Task prompt:
Look through the data below. Show each line where the string "dark" occurs.

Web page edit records
::::::::::

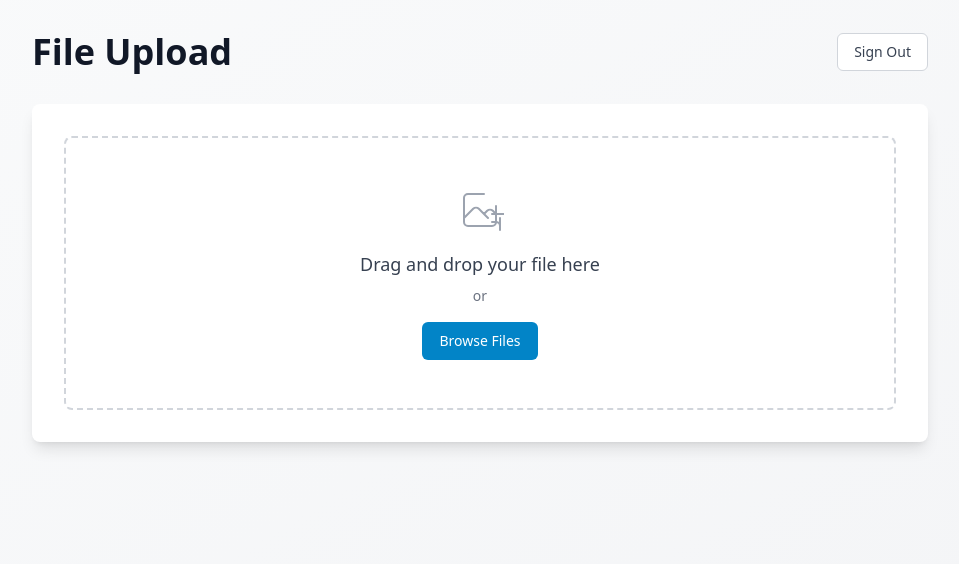
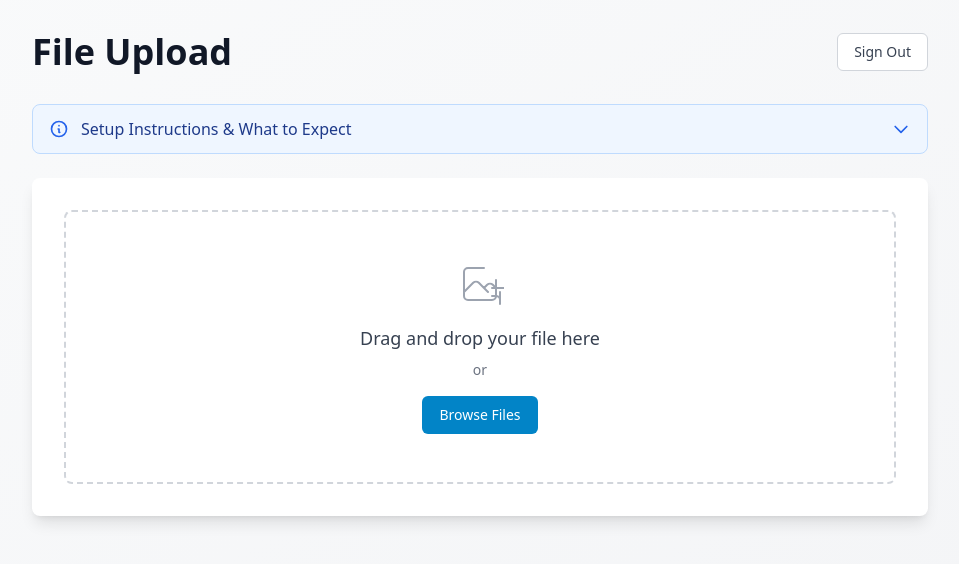
Before and after one commit to clenisa/supabase-bulkupload, a Next.js app: page /upload in a window 1280 px wide. Shown: the top 564 px of the page, without its empty margins (160-1119 px from the left). Built offline with nearby package versions, Linux system fonts and the light colour scheme; no server answers.

Commit message:
feat: Add setup instructions and expected behavior section
Co-authored-by: clenis <clenis@optimaltech.ai>

```diff
--- a/components/FileUploader.tsx
+++ b/components/FileUploader.tsx
@@ -5,6 +5,122 @@ import { uploadFile } from '@/lib/upload'
 import ProgressBar from './ProgressBar'
 import { signOut } from '@/lib/auth'
 import { useRouter } from 'next/navigation'
+
+function SetupInfo() {
+  const [isExpanded, setIsExpanded] = useState(false)
+
+  return (
+    <div className="mb-6 bg-blue-50 dark:bg-blue-900/20 border border-blue-200 dark:border-blue-800 rounded-lg overflow-hidden">
+      <button
+        onClick={() => setIsExpanded(!isExpanded)}
+        className="w-full px-4 py-3 flex items-center justify-between text-left hover:bg-blue-100 dark:hover:bg-blue-900/30 transition-colors"
+      >
+        <div className="flex items-center space-x-3">
+          <svg
+            className="h-5 w-5 text-blue-600 dark:text-blue-400 flex-shrink-0"
+            fill="none"
+            stroke="currentColor"
+            viewBox="0 0 24 24"
+          >
+            <path
+              strokeLinecap="round"
+              strokeLinejoin="round"
+              strokeWidth={2}
+              d="M13 16h-1v-4h-1m1-4h.01M21 12a9 9 0 11-18 0 9 9 0 0118 0z"
+            />
+          </svg>
+          <span className="font-medium text-blue-900 dark:text-blue-100">
+            Setup Instructions & What to Expect
+          </span>
+        </div>
+        <svg
+          className={`h-5 w-5 text-blue-600 dark:text-blue-400 transition-transform ${
+            isExpanded ? 'rotate-180' : ''
+          }`}
+          fill="none"
+          stroke="currentColor"
+          viewBox="0 0 24 24"
+        >
+          <path
+            strokeLinecap="round"
+            strokeLinejoin="round"
+            strokeWidth={2}
+            d="M19 9l-7 7-7-7"
+          />
+        </svg>
+      </button>
+
+      {isExpanded && (
+        <div className="px-4 pb-4 pt-2 space-y-4 text-sm text-blue-800 dark:text-blue-200">
+          <div>
+            <h3 className="font-semibold mb-2">Environment Variables Setup</h3>
+            <p className="mb-2">
+              Create a <code className="px-1.5 py-0.5 bg-blue-100 dark:bg-blue-900/40 rounded text-xs">.env.local</code> file in your project root with:
+            </p>
+            <div className="bg-blue-100 dark:bg-blue-900/40 rounded p-3 font-mono text-xs overflow-x-auto">
+              <div className="space-y-1">
+                <div>NEXT_PUBLIC_SUPABASE_URL=your-project-url</div>
+                <div>NEXT_PUBLIC_SUPABASE_ANON_KEY=your-anon-key</div>
+                <div className="text-blue-600 dark:text-blue-400 mt-2">
+                  # Optional:
+                </div>
+                <div>NEXT_PUBLIC_STORAGE_BUCKET=uploads</div>
+                <div>NEXT_PUBLIC_MAX_FILE_SIZE=5368709120</div>
+                <div>NEXT_PUBLIC_CHUNK_SIZE=5242880</div>
+              </div>
+            </div>
+          </div>
+
+          <div>
+            <h3 className="font-semibold mb-2">Where to Get Your Supabase Credentials</h3>
+            <p className="mb-2">
+              Get your project URL and anon key from:{' '}
+              <a
+                href="https://app.supabase.com/project/_/settings/api"
+                target="_blank"
+                rel="noopener noreferrer"
+                className="underline hover:text-blue-900 dark:hover:text-blue-100"
+              >
+                Supabase Project Settings → API
+              </a>
+            </p>
+          </div>
+
+          <div>
+            <h3 className="font-semibold mb-2">Storage Bucket Setup</h3>
+            <ol className="list-decimal list-inside space-y-1 ml-2">
+              <li>Go to Storage in your Supabase dashboard</li>
+              <li>Create a new bucket (default: "uploads")</li>
+              <li>Set bucket to <strong>Public</strong> or <strong>Private</strong> based on your needs</li>
+              <li>If private, ensure RLS policies allow authenticated users to upload</li>
+            </ol>
+          </div>
+
+          <div>
+            <h3 className="font-semibold mb-2">What to Expect</h3>
+            <ul className="list-disc list-inside space-y-1 ml-2">
+              <li>
+                <strong>Resumable Uploads:</strong> Large files can be paused and resumed
+              </li>
+              <li>
+                <strong>Progress Tracking:</strong> Real-time upload progress with speed indicators
+              </li>
+              <li>
+                <strong>File Validation:</strong> Automatic size and format validation
+              </li>
+              <li>
+                <strong>Secure Storage:</strong> Files are stored securely in your Supabase bucket
+              </li>
+              <li>
+                <strong>User Isolation:</strong> Files are organized by user ID
+              </li>
+            </ul>
+          </div>
+        </div>
+      )}
+    </div>
+  )
+}
 
 interface UploadState {
   file: File | null
@@ -195,6 +311,9 @@ export default function FileUploader() {
             Sign Out
           </button>
         </div>
+
+        {/* Setup Info */}
+        <SetupInfo />
 
         {/* Upload Area */}
         <div className="bg-white dark:bg-gray-800 rounded-lg shadow-lg p-6 md:p-8">
```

::::::::::

Response box:
+    <div className="mb-6 bg-blue-50 dark:bg-blue-900/20 border border-blue-200 dark:border-blue-800 rounded-lg overflow-hidden">
+        className="w-full px-4 py-3 flex items-center justify-between text-left hover:bg-blue-100 dark:hover:bg-blue-900/30 transition-colors"
+            className="h-5 w-5 text-blue-600 dark:text-blue-400 flex-shrink-0"
+          <span className="font-medium text-blue-900 dark:text-blue-100">
+          className={`h-5 w-5 text-blue-600 dark:text-blue-400 transition-transform ${
+        <div className="px-4 pb-4 pt-2 space-y-4 text-sm text-blue-800 dark:text-blue-200">
+              Create a <code className="px-1.5 py-0.5 bg-blue-100 dark:bg-blue-900/40 rounded text-xs">.env.local</code> file in your project root with:
+            <div className="bg-blue-100 dark:bg-blue-900/40 rounded p-3 font-mono text-xs overflow-x-auto">
+                <div className="text-blue-600 dark:text-blue-400 mt-2">
+                className="underline hover:text-blue-900 dark:hover:text-blue-100"
         <div className="bg-white dark:bg-gray-800 rounded-lg shadow-lg p-6 md:p-8">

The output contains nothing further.